**What you should do**
Select every line below containing the word "QVBoxLayout".
[Available data — start]
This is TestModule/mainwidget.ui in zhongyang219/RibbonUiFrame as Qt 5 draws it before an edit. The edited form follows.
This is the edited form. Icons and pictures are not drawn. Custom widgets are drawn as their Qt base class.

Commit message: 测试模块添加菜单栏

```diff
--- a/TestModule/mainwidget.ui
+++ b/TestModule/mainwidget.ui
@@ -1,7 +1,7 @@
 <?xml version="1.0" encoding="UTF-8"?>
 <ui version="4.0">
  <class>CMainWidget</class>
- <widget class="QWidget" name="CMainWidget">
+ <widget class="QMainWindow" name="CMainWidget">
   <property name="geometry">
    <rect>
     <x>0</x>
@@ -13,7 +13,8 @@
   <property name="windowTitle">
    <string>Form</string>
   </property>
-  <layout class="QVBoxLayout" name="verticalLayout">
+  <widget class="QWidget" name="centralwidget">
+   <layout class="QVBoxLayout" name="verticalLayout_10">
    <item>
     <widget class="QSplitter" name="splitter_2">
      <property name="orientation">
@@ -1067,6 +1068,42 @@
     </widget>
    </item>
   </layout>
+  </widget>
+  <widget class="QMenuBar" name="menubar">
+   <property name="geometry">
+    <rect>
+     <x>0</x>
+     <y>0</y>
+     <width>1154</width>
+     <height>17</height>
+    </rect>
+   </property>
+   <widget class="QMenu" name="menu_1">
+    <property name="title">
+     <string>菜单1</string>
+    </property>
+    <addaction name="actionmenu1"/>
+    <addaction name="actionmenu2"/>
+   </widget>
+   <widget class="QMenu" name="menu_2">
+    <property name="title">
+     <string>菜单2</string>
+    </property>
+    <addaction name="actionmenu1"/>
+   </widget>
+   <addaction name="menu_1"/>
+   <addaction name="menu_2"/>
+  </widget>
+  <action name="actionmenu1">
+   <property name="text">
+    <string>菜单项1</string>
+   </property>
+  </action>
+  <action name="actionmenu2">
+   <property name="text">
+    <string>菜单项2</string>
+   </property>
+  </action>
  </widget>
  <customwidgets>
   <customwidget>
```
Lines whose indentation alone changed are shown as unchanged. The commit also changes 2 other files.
[Available data — finish]
[Available data — start]
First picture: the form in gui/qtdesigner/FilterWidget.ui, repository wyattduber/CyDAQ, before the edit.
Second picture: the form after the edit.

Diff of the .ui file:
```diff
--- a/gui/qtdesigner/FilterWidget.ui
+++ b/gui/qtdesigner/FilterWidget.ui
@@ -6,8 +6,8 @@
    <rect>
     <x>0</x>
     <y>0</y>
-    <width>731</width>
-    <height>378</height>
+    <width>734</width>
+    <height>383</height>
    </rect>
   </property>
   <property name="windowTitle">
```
[Available data — finish]
**Response**
-  <layout class="QVBoxLayout" name="verticalLayout">
+   <layout class="QVBoxLayout" name="verticalLayout_10">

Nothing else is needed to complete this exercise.